■ How to complete this task:
Among the records that follow, find each line holding the word "container" and copy it.

(Beginning of Given records)

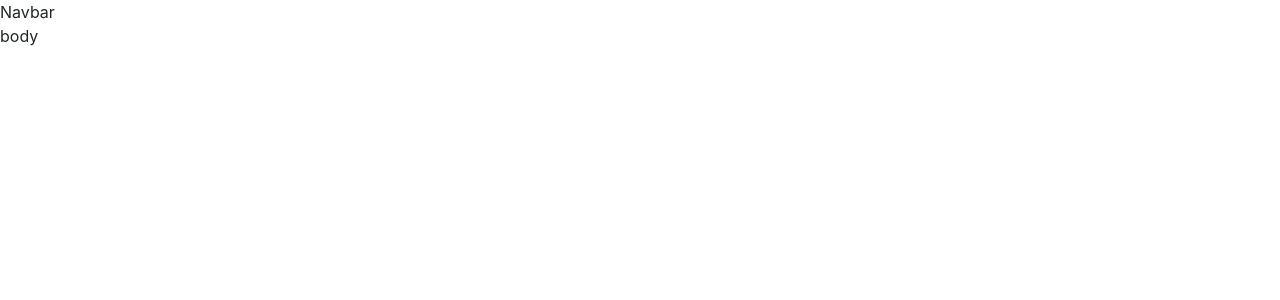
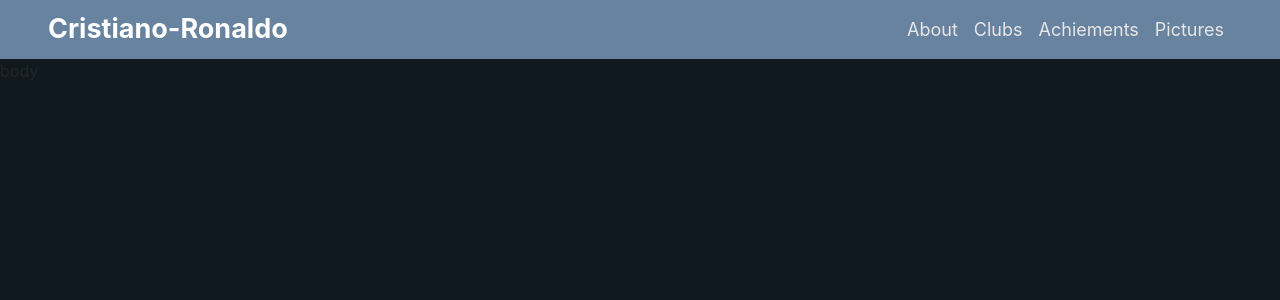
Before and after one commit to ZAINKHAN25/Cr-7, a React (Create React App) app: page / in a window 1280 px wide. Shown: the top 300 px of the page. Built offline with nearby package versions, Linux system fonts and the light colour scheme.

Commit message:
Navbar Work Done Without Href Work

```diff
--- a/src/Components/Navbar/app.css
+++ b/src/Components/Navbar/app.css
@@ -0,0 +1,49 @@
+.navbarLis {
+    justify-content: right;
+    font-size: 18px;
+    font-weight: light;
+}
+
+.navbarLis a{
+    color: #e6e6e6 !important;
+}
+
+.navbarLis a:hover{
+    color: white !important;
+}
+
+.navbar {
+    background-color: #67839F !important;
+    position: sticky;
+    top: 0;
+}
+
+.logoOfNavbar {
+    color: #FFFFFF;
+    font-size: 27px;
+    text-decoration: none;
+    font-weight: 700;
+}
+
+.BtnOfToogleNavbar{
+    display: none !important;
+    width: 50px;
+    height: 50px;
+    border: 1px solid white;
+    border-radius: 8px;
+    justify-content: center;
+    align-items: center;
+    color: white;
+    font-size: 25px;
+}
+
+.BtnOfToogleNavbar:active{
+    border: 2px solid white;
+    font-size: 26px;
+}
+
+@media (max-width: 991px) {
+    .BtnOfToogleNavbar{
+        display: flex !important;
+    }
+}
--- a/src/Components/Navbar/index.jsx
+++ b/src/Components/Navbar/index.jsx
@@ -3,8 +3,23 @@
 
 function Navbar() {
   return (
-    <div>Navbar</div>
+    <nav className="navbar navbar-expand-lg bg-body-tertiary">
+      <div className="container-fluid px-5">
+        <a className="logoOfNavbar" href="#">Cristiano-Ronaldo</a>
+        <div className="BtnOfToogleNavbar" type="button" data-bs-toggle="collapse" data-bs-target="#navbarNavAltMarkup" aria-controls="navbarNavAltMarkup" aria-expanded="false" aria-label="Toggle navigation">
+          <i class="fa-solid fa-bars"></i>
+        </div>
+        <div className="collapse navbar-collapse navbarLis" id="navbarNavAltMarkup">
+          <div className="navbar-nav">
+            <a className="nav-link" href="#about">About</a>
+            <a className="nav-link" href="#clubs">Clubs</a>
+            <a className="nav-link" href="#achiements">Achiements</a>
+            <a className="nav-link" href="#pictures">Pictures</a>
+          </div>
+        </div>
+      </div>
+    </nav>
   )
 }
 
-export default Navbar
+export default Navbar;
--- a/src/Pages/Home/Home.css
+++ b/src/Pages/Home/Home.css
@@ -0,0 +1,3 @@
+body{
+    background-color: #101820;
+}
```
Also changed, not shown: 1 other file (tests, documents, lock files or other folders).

(End of Given records)
(Beginning of Given records)

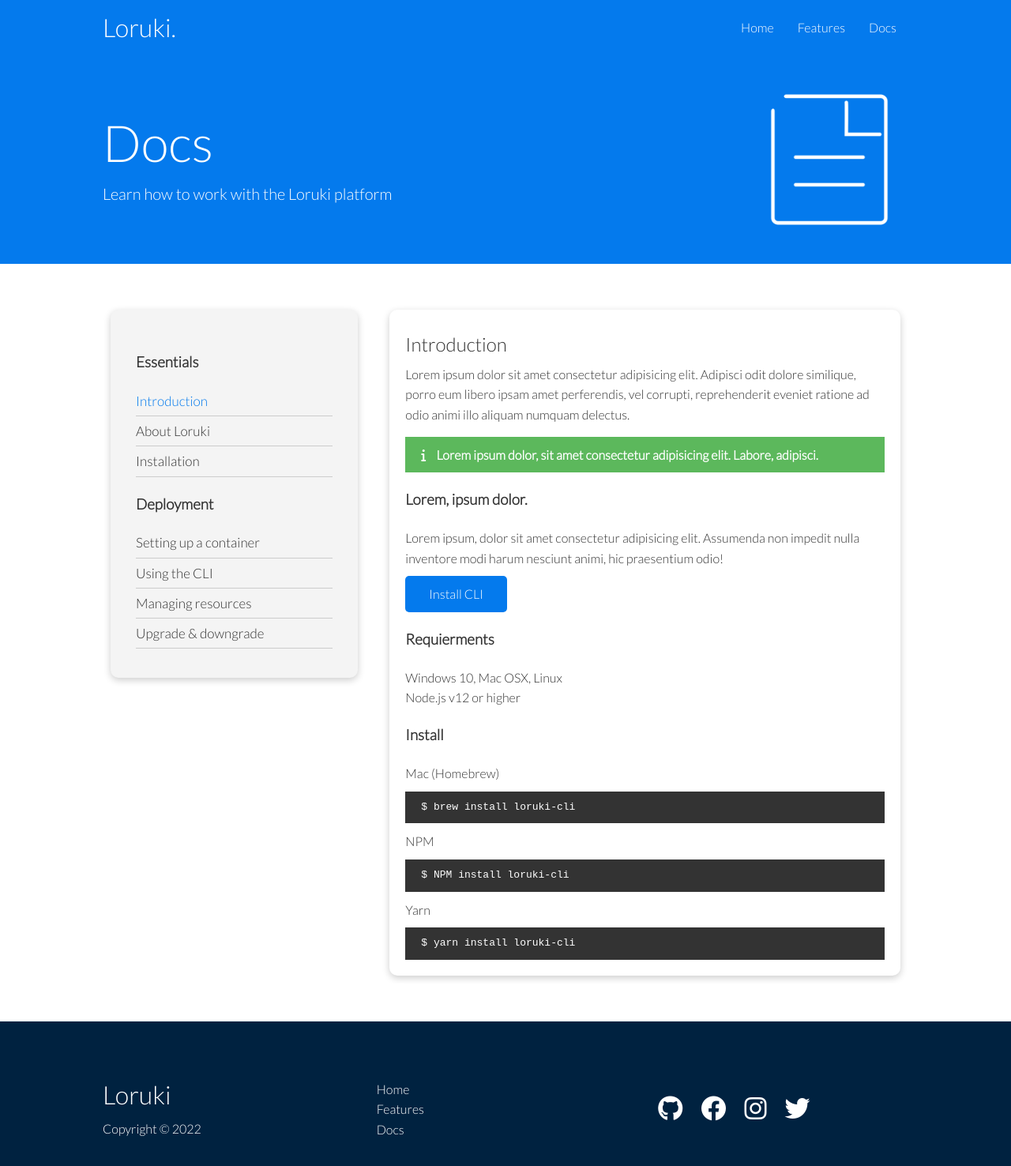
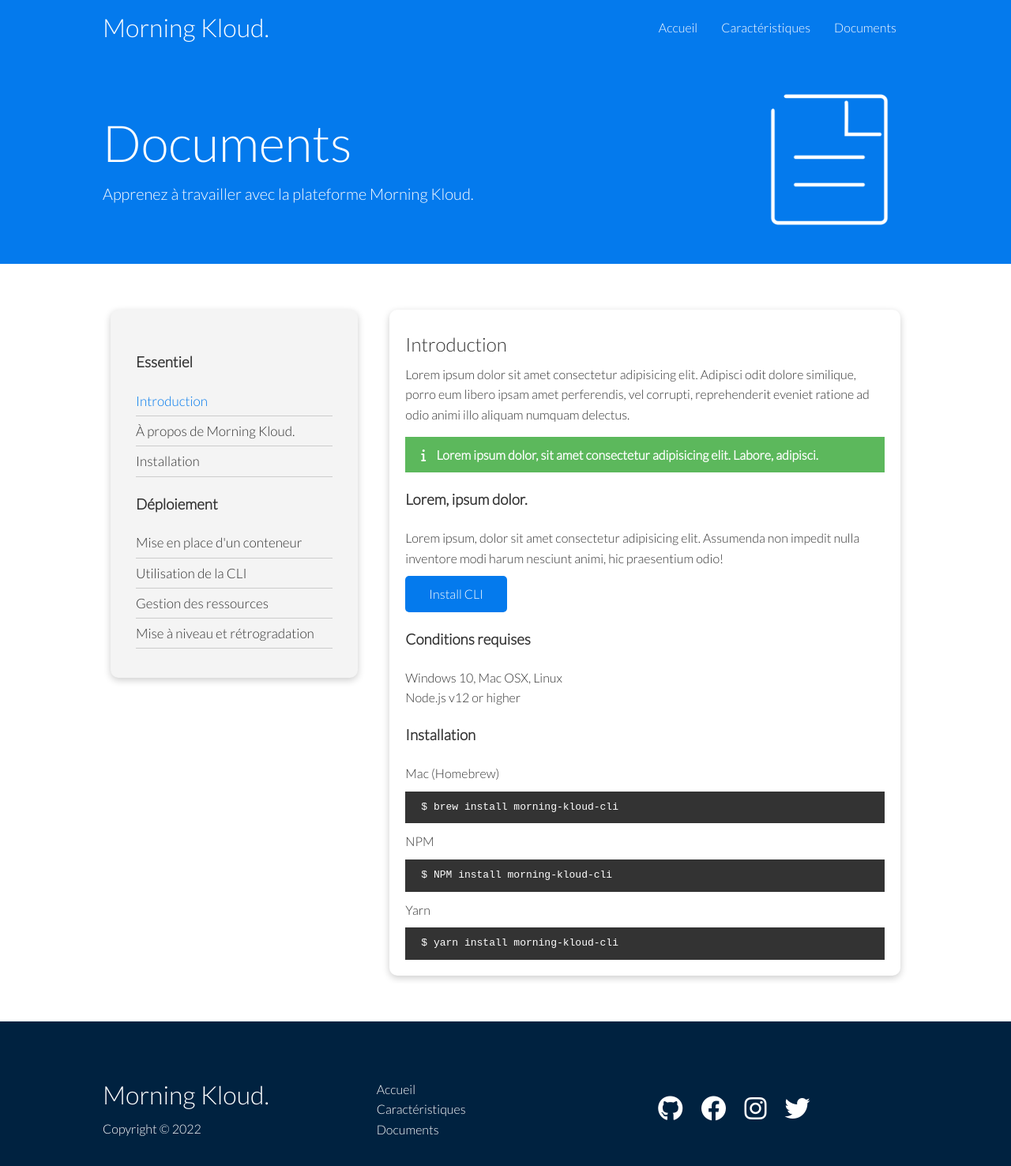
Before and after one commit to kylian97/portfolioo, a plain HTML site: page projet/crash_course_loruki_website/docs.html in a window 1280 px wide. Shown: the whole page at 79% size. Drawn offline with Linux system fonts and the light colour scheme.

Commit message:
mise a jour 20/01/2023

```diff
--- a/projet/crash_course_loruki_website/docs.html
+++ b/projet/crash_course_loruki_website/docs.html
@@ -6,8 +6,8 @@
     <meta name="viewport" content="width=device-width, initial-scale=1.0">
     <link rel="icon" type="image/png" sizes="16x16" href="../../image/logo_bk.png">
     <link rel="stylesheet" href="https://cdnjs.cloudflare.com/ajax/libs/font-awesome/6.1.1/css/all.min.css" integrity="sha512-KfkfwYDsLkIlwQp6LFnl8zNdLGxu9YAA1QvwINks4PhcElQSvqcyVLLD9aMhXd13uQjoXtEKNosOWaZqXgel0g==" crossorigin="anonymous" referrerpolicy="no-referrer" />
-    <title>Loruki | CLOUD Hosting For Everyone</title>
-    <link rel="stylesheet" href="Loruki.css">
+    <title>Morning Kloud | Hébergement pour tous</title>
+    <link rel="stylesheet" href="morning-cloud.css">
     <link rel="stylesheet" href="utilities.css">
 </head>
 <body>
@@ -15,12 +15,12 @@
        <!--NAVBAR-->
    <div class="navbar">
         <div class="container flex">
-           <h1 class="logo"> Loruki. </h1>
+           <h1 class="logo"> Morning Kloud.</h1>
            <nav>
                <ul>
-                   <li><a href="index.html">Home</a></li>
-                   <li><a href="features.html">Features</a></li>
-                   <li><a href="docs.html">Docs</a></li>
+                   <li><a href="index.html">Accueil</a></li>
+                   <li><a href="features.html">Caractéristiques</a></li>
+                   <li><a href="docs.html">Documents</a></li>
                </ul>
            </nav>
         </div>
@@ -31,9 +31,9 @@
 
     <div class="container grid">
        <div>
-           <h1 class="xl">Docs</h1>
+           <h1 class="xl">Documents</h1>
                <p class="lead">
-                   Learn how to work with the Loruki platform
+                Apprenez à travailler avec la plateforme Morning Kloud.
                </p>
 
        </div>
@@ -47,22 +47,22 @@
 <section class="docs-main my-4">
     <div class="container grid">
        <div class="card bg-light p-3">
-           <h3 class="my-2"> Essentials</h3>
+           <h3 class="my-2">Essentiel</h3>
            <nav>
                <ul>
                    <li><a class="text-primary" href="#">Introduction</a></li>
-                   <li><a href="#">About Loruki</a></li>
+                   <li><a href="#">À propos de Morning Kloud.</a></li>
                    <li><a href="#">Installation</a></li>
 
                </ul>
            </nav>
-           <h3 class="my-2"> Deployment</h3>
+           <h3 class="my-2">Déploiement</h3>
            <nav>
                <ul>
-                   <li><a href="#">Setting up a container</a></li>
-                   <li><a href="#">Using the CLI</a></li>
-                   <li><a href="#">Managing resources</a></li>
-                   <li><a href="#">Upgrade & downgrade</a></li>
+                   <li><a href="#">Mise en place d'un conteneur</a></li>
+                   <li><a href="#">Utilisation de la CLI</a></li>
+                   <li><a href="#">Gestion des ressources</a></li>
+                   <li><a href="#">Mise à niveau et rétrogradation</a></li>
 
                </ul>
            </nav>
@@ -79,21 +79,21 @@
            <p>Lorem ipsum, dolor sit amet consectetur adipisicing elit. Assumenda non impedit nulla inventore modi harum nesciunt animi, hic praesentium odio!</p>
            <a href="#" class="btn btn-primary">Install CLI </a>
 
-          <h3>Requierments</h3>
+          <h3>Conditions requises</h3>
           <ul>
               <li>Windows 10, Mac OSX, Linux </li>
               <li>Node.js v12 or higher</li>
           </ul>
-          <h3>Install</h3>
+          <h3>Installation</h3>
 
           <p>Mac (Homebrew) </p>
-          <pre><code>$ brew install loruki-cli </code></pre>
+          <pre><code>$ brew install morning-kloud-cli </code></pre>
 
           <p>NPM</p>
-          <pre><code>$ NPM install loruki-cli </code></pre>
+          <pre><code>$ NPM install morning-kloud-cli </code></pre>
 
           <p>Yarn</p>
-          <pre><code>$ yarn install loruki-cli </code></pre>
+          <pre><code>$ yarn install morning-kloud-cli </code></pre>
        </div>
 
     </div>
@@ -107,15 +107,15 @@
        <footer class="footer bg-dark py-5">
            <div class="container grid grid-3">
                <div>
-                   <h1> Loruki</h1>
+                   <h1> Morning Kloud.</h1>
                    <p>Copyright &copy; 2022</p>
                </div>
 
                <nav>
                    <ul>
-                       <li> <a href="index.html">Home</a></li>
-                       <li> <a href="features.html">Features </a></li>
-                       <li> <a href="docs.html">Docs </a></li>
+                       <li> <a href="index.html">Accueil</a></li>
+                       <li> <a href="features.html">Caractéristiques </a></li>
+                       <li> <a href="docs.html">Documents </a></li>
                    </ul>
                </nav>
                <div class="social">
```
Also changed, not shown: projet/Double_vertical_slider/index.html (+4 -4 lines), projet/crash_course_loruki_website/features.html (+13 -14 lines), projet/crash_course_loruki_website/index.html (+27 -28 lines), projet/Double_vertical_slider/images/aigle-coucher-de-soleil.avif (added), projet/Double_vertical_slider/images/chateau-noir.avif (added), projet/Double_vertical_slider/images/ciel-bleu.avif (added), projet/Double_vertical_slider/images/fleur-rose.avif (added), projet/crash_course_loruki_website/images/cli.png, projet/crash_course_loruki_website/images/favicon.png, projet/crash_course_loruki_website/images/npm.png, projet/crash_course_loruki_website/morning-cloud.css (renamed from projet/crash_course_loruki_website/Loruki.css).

(End of Given records)

■ Output for this exercise:
+      <div className="container-fluid px-5">
         <div class="container flex">
     <div class="container grid">
     <div class="container grid">
-                   <li><a href="#">Setting up a container</a></li>
            <div class="container grid grid-3">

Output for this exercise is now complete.